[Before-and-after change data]
● ● ● ●

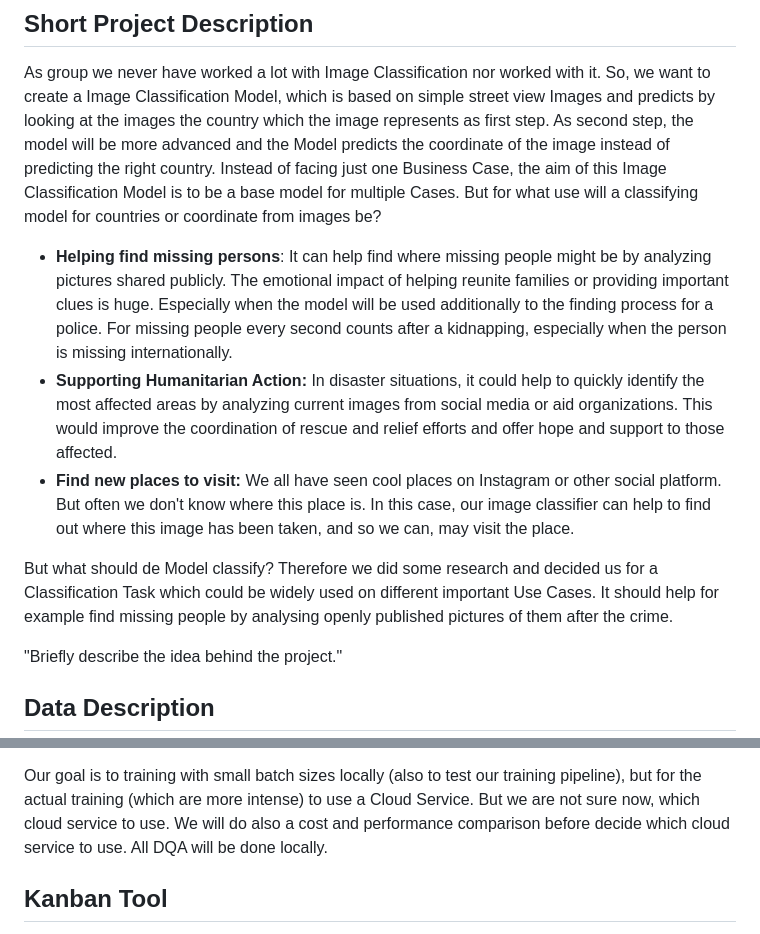
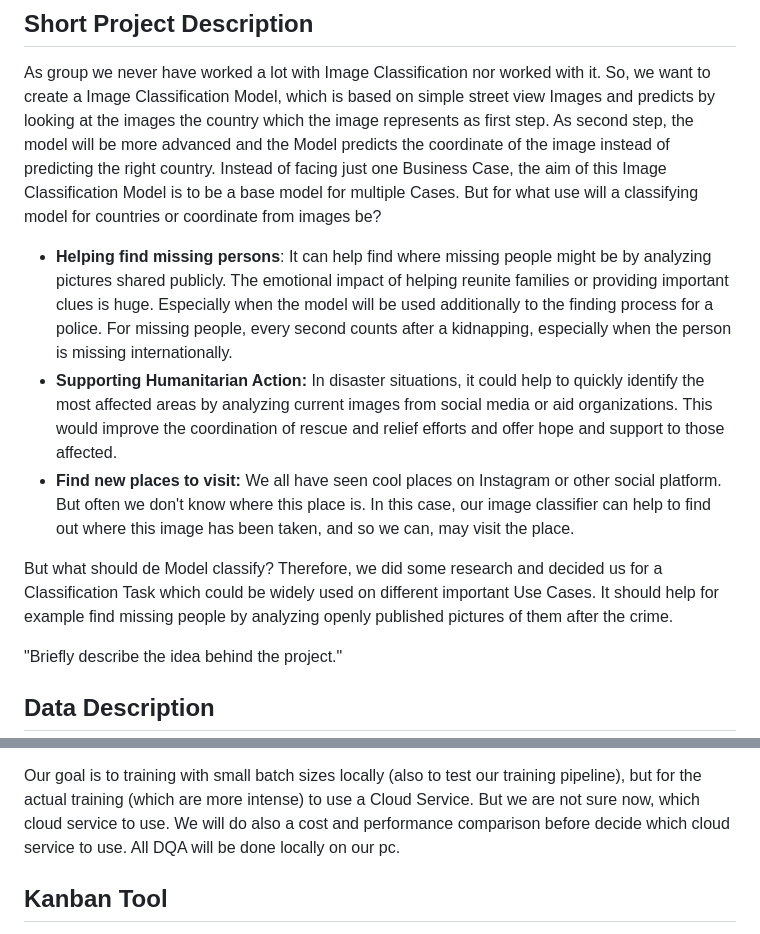
Before and after one commit to ExampleTeam2/lost-and-found, a Markdown page: deliverables/240310_Proposal & Commitment/Proposal_group_ExampleTeam.md, 2 parts joined by grey strips. GitHub-like rendering.

Commit message:
small text changes

```diff
--- a/deliverables/240310_Proposal & Commitment/Proposal_group_ExampleTeam.md
+++ b/deliverables/240310_Proposal & Commitment/Proposal_group_ExampleTeam.md
@@ -8,12 +8,12 @@
 ## Short Project Description
 As group we never have worked a lot with Image Classification nor worked with it. So, we want to create a Image Classification Model, which is based on simple street view Images and predicts by looking at the images the country which the image represents as first step. As second step, the model will be more advanced and the Model predicts the coordinate of the image instead of predicting the right country.
 Instead of facing just one Business Case, the aim of this Image Classification Model is to be a base model for multiple Cases. But for what use will a classifying model for countries or coordinate from images be?
-- **Helping find missing persons**: It can help find where missing people might be by analyzing pictures shared publicly. The emotional impact of helping reunite families or providing important clues is huge. Especially when the model will be used additionally to the finding process for a police. For missing people every second counts after a kidnapping, especially when the person is missing internationally.
+- **Helping find missing persons**: It can help find where missing people might be by analyzing pictures shared publicly. The emotional impact of helping reunite families or providing important clues is huge. Especially when the model will be used additionally to the finding process for a police. For missing people, every second counts after a kidnapping, especially when the person is missing internationally.
 - **Supporting Humanitarian Action:** In disaster situations, it could help to quickly identify the most affected areas by analyzing current images from social media or aid organizations. This would improve the coordination of rescue and relief efforts and offer hope and support to those affected.
 - **Find new places to visit:** We all have seen cool places on Instagram or other social platform. But often we don't know where this place is. In this case, our image classifier can help to find out where this image has been taken, and so we can, may visit the place.
 
 
-But what should de Model classify? Therefore we did some research and decided us for a Classification Task which could be widely used on different important Use Cases. It should help for example find missing people by analysing openly published pictures of them after the crime.
+But what should de Model classify? Therefore, we did some research and decided us for a Classification Task which could be widely used on different important Use Cases. It should help for example find missing people by analyzing openly published pictures of them after the crime.
 
 
 
@@ -37,7 +37,7 @@ This data with the coordinates and countries will be our data for our classifier
 
 Our goal is to training with small batch sizes locally (also to test our training pipeline), but for the actual training (which are more intense) to use a Cloud Service. But we are not sure now, which cloud service to use.
 We will do also a cost and performance comparison before decide which cloud service to use.
-All DQA will be done locally.
+All DQA will be done locally on our pc.
 
 
 
```
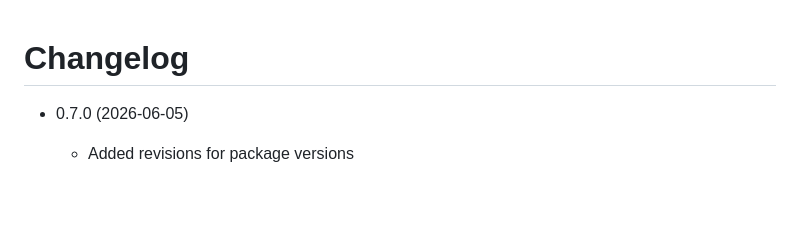
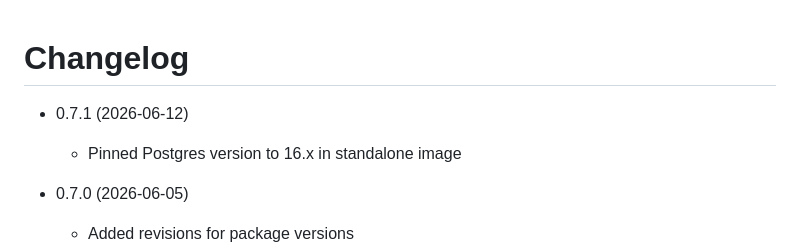
Before and after one commit to codedmonkey/dirigent, a Markdown page: CHANGELOG.md, the part around the change. Rendered like a GitHub page; blank space fills up the shorter version.

Commit message:
Add changelog for version 0.7.1

```diff
--- a/CHANGELOG.md
+++ b/CHANGELOG.md
@@ -1,4 +1,7 @@
 # Changelog
+
+* 0.7.1 (2026-06-12)
+  * Pinned Postgres version to 16.x in standalone image
 
 * 0.7.0 (2026-06-05)
   * Added revisions for package versions
```
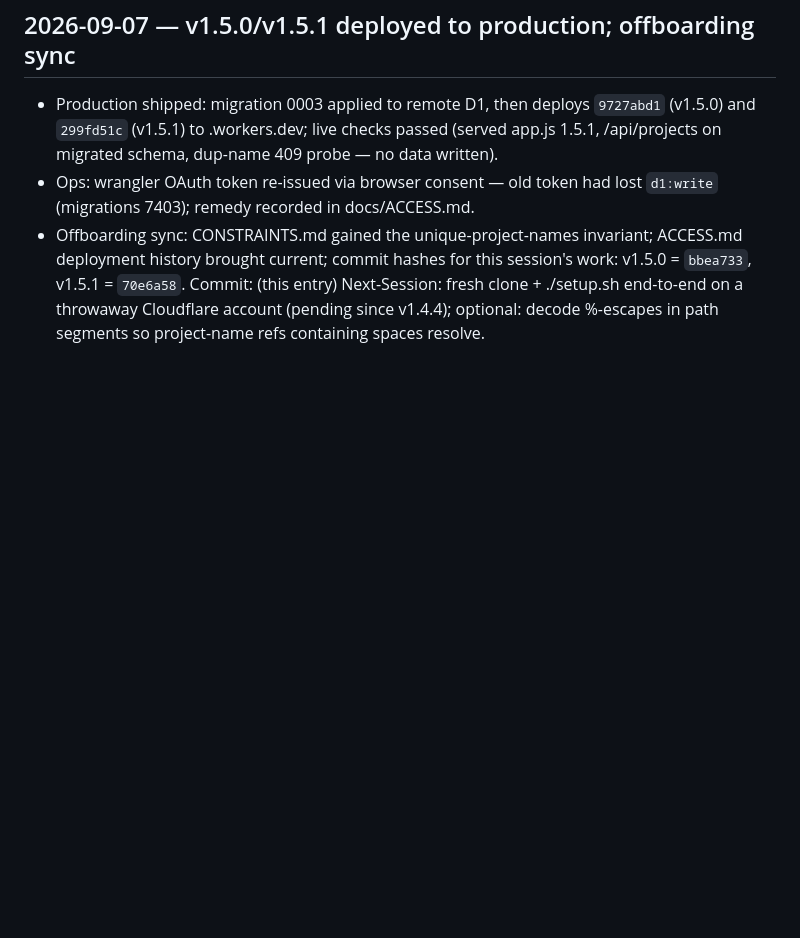
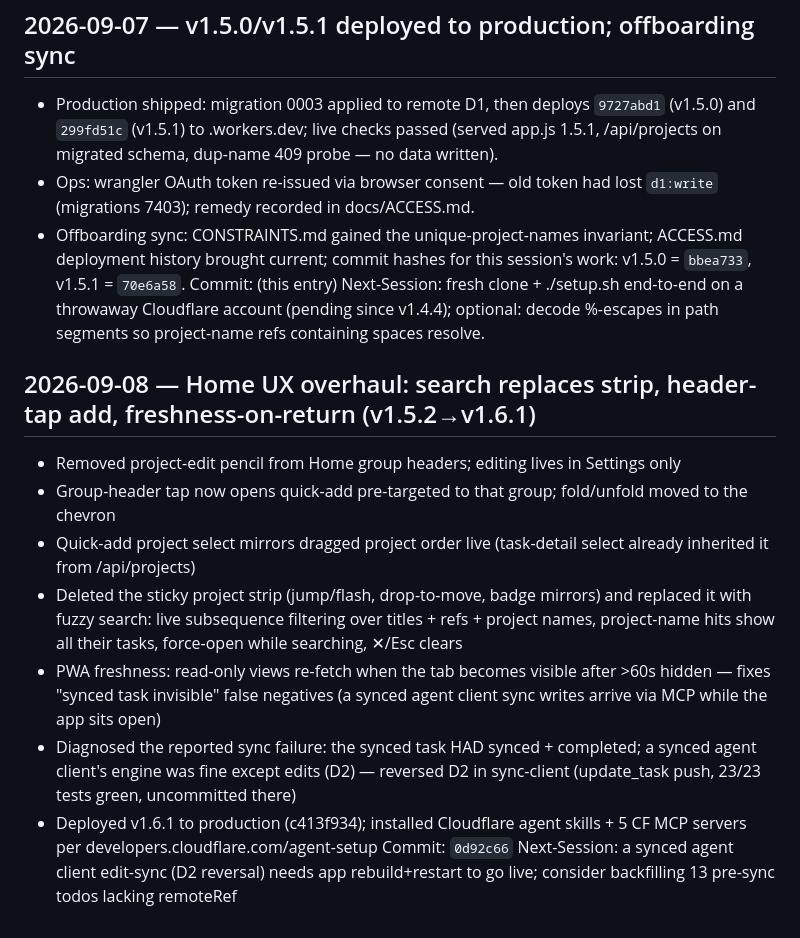
Before and after one commit to kingfisherfox/barrydo, a Markdown page: .pi/TIMELINE.md, the part around the change. GitHub-like rendering; blank space fills up the shorter version.

Commit message:
docs: session timeline — v1.6.1 Home UX session (956304d)

```diff
--- a/.pi/TIMELINE.md
+++ b/.pi/TIMELINE.md
@@ -27,3 +27,14 @@ Next-Session: fresh clone + ./setup.sh end-to-end on a throwaway Cloudflare acco
 - Offboarding sync: CONSTRAINTS.md gained the unique-project-names invariant; ACCESS.md deployment history brought current; commit hashes for this session's work: v1.5.0 = `bbea733`, v1.5.1 = `70e6a58`.
 Commit: (this entry)
 Next-Session: fresh clone + ./setup.sh end-to-end on a throwaway Cloudflare account (pending since v1.4.4); optional: decode %-escapes in path segments so project-name refs containing spaces resolve.
+
+## 2026-09-08 — Home UX overhaul: search replaces strip, header-tap add, freshness-on-return (v1.5.2→v1.6.1)
+- Removed project-edit pencil from Home group headers; editing lives in Settings only
+- Group-header tap now opens quick-add pre-targeted to that group; fold/unfold moved to the chevron
+- Quick-add project select mirrors dragged project order live (task-detail select already inherited it from /api/projects)
+- Deleted the sticky project strip (jump/flash, drop-to-move, badge mirrors) and replaced it with fuzzy search: live subsequence filtering over titles + refs + project names, project-name hits show all their tasks, force-open while searching, ✕/Esc clears
+- PWA freshness: read-only views re-fetch when the tab becomes visible after >60s hidden — fixes "synced task invisible" false negatives (a synced agent client sync writes arrive via MCP while the app sits open)
+- Diagnosed the reported sync failure: the synced task HAD synced + completed; a synced agent client's engine was fine except edits (D2) — reversed D2 in sync-client (update_task push, 23/23 tests green, uncommitted there)
+- Deployed v1.6.1 to production (c413f934); installed Cloudflare agent skills + 5 CF MCP servers per developers.cloudflare.com/agent-setup
+Commit: `0d92c66`
+Next-Session: a synced agent client edit-sync (D2 reversal) needs app rebuild+restart to go live; consider backfilling 13 pre-sync todos lacking remoteRef
```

● ● ● ●

## Your objective
Give nothing but the number of lines in the entries that include "also".

## Answer space
2